To accomplish the desired result in accordance with the present invention, the cap 12 is located in a recess (not shown) defined by the cap transfer starwheel and it rests on a support 32. The cap 12 is securely held in position relative to the support 32 for accurate removal from the cap transfer star by an overhanging plate member 34 of the cap transfer mechanism and a diametrically disposed cap guide 36. As shown in FIG. 1, these guide members extend over the cap to keep them from jumping around during the rotating movement of the cap transfer mechanism. The guide member 36 extends approximately 200° between the cap feeder assembly 10 and the cap transfer point 16.
The cap transfer star mechanism 14 successively moves caps 12 in a counterclockwise direction to the transfer point 16, where the cap is picked up by the magnetic assembly 40 forming part of each capping head 20 on the capping turret 18. The magnetic assembly, as shown in FIG. 2, forms part of each vertically movable capping head assembly 20. The capping head assembly 20 includes magnets 44,46 located at the end of a longitudinally movable rod assembly 48. Secured to the end of the magnet 46 and positioned to engage the cap 12 is a friction tip 50 which is made of a silicone caulking type compound that serves as an adhesive. The silicone compound prevents damage to the magnets by preventing contact with the magnet and the friction tip 50 prevents slippage of the cap and thus retains the cap in its proper position for disposition on a container. The tip 50 also prevents damage to the cap by virtue of the smooth contact between the cap and the friction tip 50 secured to the magnet.
Other than the novel features referred to herein, the capping head is of a conventional design and includes a chuck 54 which is driven through a clutch (not shown) to fasten a cap to a container.
Briefly, the method of operation is as follows:
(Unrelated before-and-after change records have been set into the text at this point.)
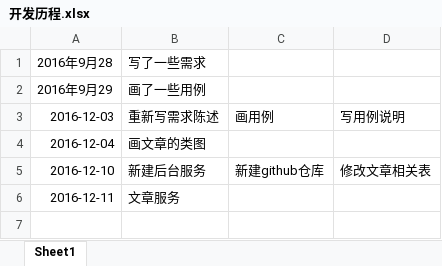
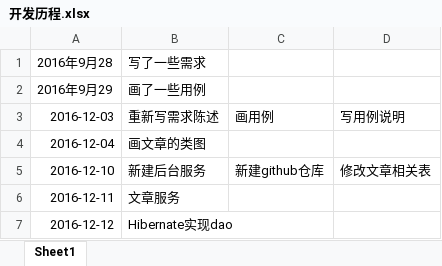
Before and after one commit to SEESHINEY/MyWorld-Service, an Excel workbook: 文档/开发历程.xlsx, sheet Sheet1, drawn as a sheet; values as stored, in another font and other column widths than the file's, no borders; the diff names each change by its address in the sheet, - before the commit and + after, or states it on an @@ line.

Commit message:
Hibernate实现Dao

```diff
--- a/文档/开发历程.xlsx (sheet Sheet1)
+++ b/文档/开发历程.xlsx (sheet Sheet1)
+row 7: 2016-12-12 | Hibernate实现dao
```
Also changed, not shown: 23 other files.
A cap is deposited on the star wheel mechanism 14 by the cap feeder assembly 10. Rotation of the star wheel carries the cap to the transfer point 16 where the tip 50 of the rod assembly 48 in its lowered position engages the cap and the magnetic assembly transfers the cap to the capping head 20. The capping head 20 and associated rod assembly carries the cap in a floating condition to the transfer point 24 where it is loosely deposited on a bottle located on the container entry conveyor 26. The filled bottle on the bottle entry conveyor is transferred to the capping turret assembly and retained thereon in axial alignment with a capping head. The capping turret assembly continues to rotate through another approximately 240°, during which time the chuck 54 is lowered to contain the cap within the chuck cavity 56 and the cap is torqued onto the container with the proper torque. Suitable conventional mechanisms are provided for limiting the amount of torque applied to the cap.
Located within the cavity 56 are a plurality of circumferentially spaced polyurethane inserts 60 which engage the cap to facilitate rotating the cap relative to the container such as a bottle to secure the cap 12 to the bottle. These inserts contact the cap 12 and due to their composition do not damage the cap during application.
In the event the inserts wear and replacement becomes necessary, it is merely necessary to remove the insert cover 62, which is secured to the chuck 54 by screws 64.
At transfer point 28, there is contact between the capping turret and the exit conveyor 30, where the capped container is removed from the capping turret 18 to the exit conveyor 30 from where it is moved for further packaging.
It is intended to cover by the appended claims all embodiments which fall within the true spirit and scope of the invention.